(Beginning of MATERIAL FOR THE TASK)
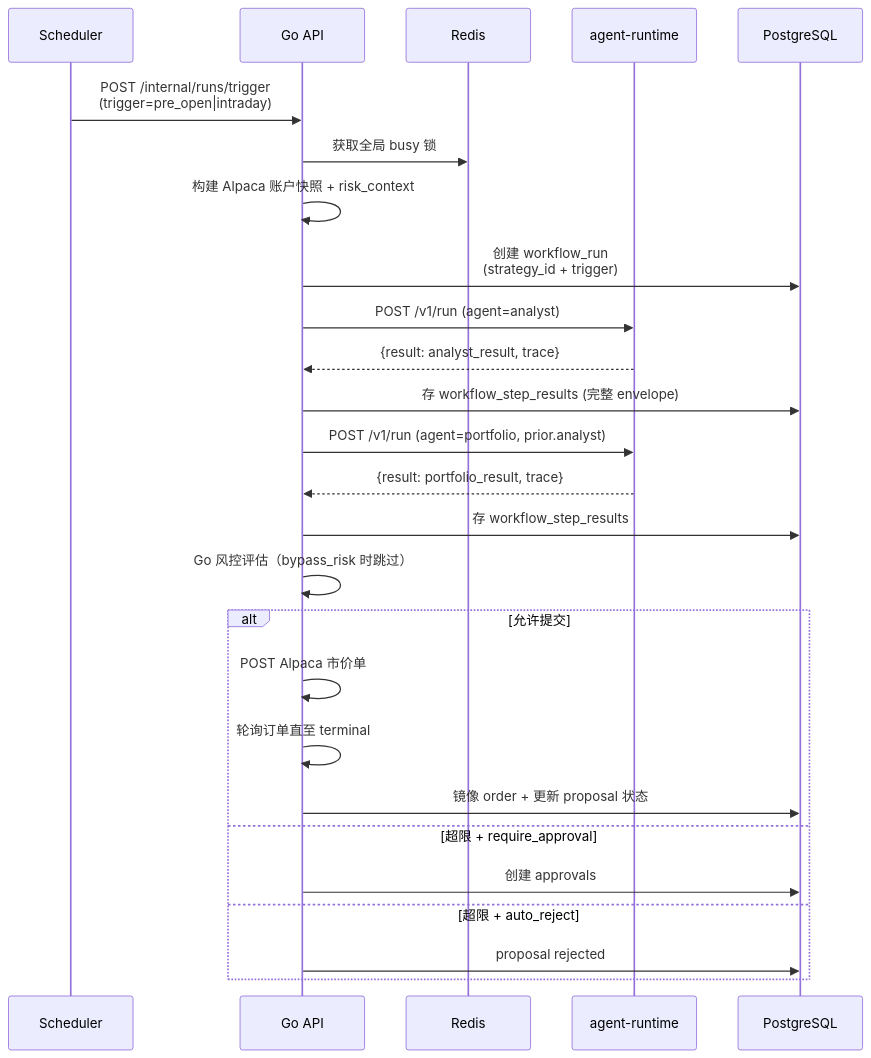
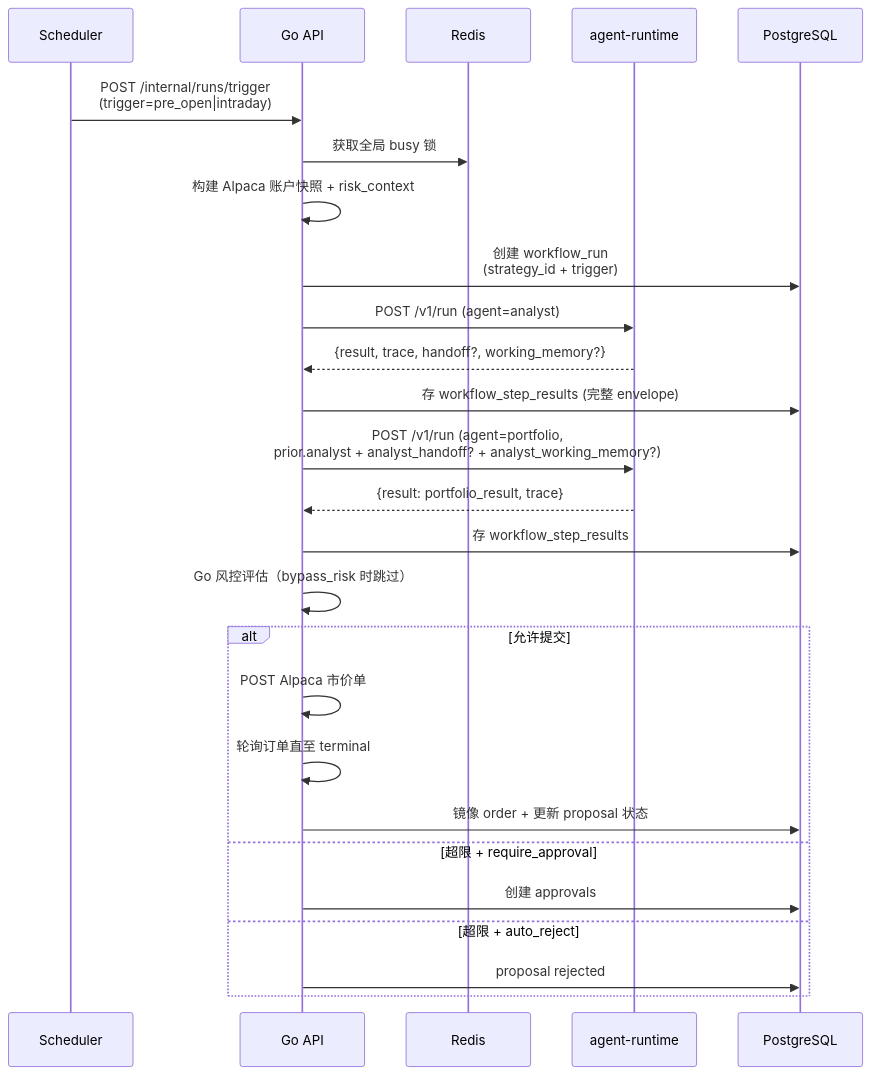
The fourth of 4 diagrams in docs/workflow-flowchart.md (cyhzuishuai/stock-agents-cursor), drawn with Mermaid before and after one commit. The commit also changed other lines of this file and 6 other files, not shown here.

````diff
--- a/docs/workflow-flowchart.md
+++ b/docs/workflow-flowchart.md
@@ -154,32 +157,32 @@
 ```mermaid
 sequenceDiagram
   participant Cron as Scheduler
   participant API as Go API
   participant R as Redis
   participant RT as agent-runtime
   participant DB as PostgreSQL
 
   Cron->>API: POST /internal/runs/trigger<br/>(trigger=pre_open|intraday)
   API->>R: 获取全局 busy 锁
   API->>API: 构建 Alpaca 账户快照 + risk_context
   API->>DB: 创建 workflow_run<br/>(strategy_id + trigger)
 
   API->>RT: POST /v1/run (agent=analyst)
-  RT-->>API: {result: analyst_result, trace}
+  RT-->>API: {result, trace, handoff?, working_memory?}
   API->>DB: 存 workflow_step_results (完整 envelope)
 
-  API->>RT: POST /v1/run (agent=portfolio, prior.analyst)
+  API->>RT: POST /v1/run (agent=portfolio,<br/>prior.analyst + analyst_handoff? + analyst_working_memory?)
   RT-->>API: {result: portfolio_result, trace}
   API->>DB: 存 workflow_step_results
 
   API->>API: Go 风控评估（bypass_risk 时跳过）
   alt 允许提交
     API->>API: POST Alpaca 市价单
     API->>API: 轮询订单直至 terminal
     API->>DB: 镜像 order + 更新 proposal 状态
   else 超限 + require_approval
     API->>DB: 创建 approvals
   else 超限 + auto_reject
     API->>DB: proposal rejected
   end
 ```
````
(End of MATERIAL FOR THE TASK)
▶ [ASSIGNED TASK]: The result should be every entry, word for word, and no pictures.

▶ [RESPONSE TO THIS EXERCISE]:
The fourth of 4 diagrams in docs/workflow-flowchart.md (cyhzuishuai/stock-agents-cursor), drawn with Mermaid before and after one commit. The commit also changed other lines of this file and 6 other files, not shown here.

````diff
--- a/docs/workflow-flowchart.md
+++ b/docs/workflow-flowchart.md
@@ -154,32 +157,32 @@
 ```mermaid
 sequenceDiagram
   participant Cron as Scheduler
   participant API as Go API
   participant R as Redis
   participant RT as agent-runtime
   participant DB as PostgreSQL
 
   Cron->>API: POST /internal/runs/trigger<br/>(trigger=pre_open|intraday)
   API->>R: 获取全局 busy 锁
   API->>API: 构建 Alpaca 账户快照 + risk_context
   API->>DB: 创建 workflow_run<br/>(strategy_id + trigger)
 
   API->>RT: POST /v1/run (agent=analyst)
-  RT-->>API: {result: analyst_result, trace}
+  RT-->>API: {result, trace, handoff?, working_memory?}
   API->>DB: 存 workflow_step_results (完整 envelope)
 
-  API->>RT: POST /v1/run (agent=portfolio, prior.analyst)
+  API->>RT: POST /v1/run (agent=portfolio,<br/>prior.analyst + analyst_handoff? + analyst_working_memory?)
   RT-->>API: {result: portfolio_result, trace}
   API->>DB: 存 workflow_step_results
 
   API->>API: Go 风控评估（bypass_risk 时跳过）
   alt 允许提交
     API->>API: POST Alpaca 市价单
     API->>API: 轮询订单直至 terminal
     API->>DB: 镜像 order + 更新 proposal 状态
   else 超限 + require_approval
     API->>DB: 创建 approvals
   else 超限 + auto_reject
     API->>DB: proposal rejected
   end
 ```
````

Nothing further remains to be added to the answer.